ROME South Korea's capital closed down more than 2,100 bars and other nightspots Saturday because of a new cluster of coronavirus infections, Germany scrambled to contain fresh outbreaks at slaughterhouses, and Italian authorities worried that people were getting too friendly at cocktail hour during the country's first weekend of eased restrictions.

The new flareups and fears of a second wave of contagion underscored the dilemma authorities face as they try to reopen their economies.

Around the world, the U.S. and other hard-hit countries are wrestling with how to ease curbs on business and public activity without causing the virus to come surging back.

Elsewhere, Belarus, which has not locked down despite increasing case numbers, saw tens of thousands of people turn out to mark Victory Day, the anniversary of Nazi Germany's defeat in 1945. That was in contrast to Russia, which skipped the usual grand parade in Red Square.

Germany and South Korea have both carried out extensive testing and contact tracing and have been hailed for avoiding the mass deaths that have overwhelmed other countries. But even there, authorities have struggled with finding the balance between saving lives and saving jobs.

In South Korea, where a decline in new cases had prompted the government to loosen up, Seoul shut down thousands of nightclubs, hostess bars and discos after dozens of infections were linked to clubgoers who went out last weekend as the country relaxed its social-distancing guidelines.

Many of the infections were linked to a 29-year-old man who visited three nightclubs before testing positive.
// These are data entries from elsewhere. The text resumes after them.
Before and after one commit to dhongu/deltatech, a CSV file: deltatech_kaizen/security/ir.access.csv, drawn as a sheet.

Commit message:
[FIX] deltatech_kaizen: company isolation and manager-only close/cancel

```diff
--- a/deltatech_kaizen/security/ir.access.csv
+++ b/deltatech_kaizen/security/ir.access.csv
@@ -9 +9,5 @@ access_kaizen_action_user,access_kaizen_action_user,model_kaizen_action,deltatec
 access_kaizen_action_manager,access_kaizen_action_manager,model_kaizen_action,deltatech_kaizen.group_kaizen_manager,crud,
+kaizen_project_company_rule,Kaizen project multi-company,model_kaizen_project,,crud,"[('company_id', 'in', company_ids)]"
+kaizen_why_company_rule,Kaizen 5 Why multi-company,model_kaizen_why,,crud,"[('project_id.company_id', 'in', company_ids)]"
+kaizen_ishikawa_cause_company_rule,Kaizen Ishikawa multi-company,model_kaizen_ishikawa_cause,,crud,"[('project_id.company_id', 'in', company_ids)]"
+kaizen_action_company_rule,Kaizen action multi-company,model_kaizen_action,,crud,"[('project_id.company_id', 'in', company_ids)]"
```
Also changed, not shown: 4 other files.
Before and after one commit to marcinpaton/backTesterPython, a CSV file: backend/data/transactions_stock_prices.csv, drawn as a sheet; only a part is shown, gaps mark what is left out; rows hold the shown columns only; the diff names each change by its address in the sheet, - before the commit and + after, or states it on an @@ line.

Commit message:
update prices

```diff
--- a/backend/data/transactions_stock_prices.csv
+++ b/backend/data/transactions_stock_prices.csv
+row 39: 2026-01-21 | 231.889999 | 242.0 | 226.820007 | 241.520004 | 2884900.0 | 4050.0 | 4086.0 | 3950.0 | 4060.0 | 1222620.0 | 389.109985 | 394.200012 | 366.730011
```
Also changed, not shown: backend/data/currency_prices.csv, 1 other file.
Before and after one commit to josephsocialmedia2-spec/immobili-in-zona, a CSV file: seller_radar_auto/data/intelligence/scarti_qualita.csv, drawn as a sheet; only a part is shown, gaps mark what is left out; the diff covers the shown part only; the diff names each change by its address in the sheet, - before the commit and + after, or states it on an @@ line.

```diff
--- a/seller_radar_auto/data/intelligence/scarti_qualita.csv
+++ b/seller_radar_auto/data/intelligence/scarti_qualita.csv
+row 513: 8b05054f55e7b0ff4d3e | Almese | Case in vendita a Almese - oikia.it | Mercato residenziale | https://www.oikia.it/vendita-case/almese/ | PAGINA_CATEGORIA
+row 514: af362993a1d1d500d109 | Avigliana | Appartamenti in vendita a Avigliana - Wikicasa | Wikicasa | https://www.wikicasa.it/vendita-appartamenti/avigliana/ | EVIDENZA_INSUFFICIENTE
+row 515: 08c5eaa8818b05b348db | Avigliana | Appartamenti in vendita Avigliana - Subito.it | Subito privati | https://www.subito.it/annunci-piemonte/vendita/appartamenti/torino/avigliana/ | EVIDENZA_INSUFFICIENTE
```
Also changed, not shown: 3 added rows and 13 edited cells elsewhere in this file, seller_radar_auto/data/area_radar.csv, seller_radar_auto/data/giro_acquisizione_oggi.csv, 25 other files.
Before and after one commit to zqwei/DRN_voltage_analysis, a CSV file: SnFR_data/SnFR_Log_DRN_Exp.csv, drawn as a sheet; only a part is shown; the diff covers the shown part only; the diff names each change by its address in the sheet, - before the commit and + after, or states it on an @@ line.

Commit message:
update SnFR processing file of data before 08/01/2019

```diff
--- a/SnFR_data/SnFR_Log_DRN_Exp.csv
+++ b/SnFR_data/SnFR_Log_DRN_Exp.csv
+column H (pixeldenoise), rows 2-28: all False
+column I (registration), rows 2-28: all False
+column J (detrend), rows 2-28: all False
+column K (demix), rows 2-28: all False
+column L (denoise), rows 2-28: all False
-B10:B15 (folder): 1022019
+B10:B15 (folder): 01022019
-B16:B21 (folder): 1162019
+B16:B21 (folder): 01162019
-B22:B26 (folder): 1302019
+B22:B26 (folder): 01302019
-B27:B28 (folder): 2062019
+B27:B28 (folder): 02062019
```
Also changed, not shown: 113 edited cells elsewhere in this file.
Mayor Park Won-soon said health workers were trying to contact some 1,940 people who had been at the three clubs and other places nearby.

The mayor said gains made against the virus are now threatened "because of a few careless people."

Health officials in Germany faced outbreaks at three slaughterhouses in what was seen as a test of the government's strategy for dealing with any resurgence of the virus as the restrictions are eased. At one slaughterhouse, in Coesfeld, 180 workers tested positive.

Germany's NGG union, which represents food industry workers, said the outbreaks were the result of "a sick system." Freddy Adjan, a senior union official, said the meat industry has for years been relying on "dubious subcontractors" that exploit workers.

U.S. authorities are likewise watching for a second wave, more than two weeks after states began gradually reopening, with Georgia largely leading the way.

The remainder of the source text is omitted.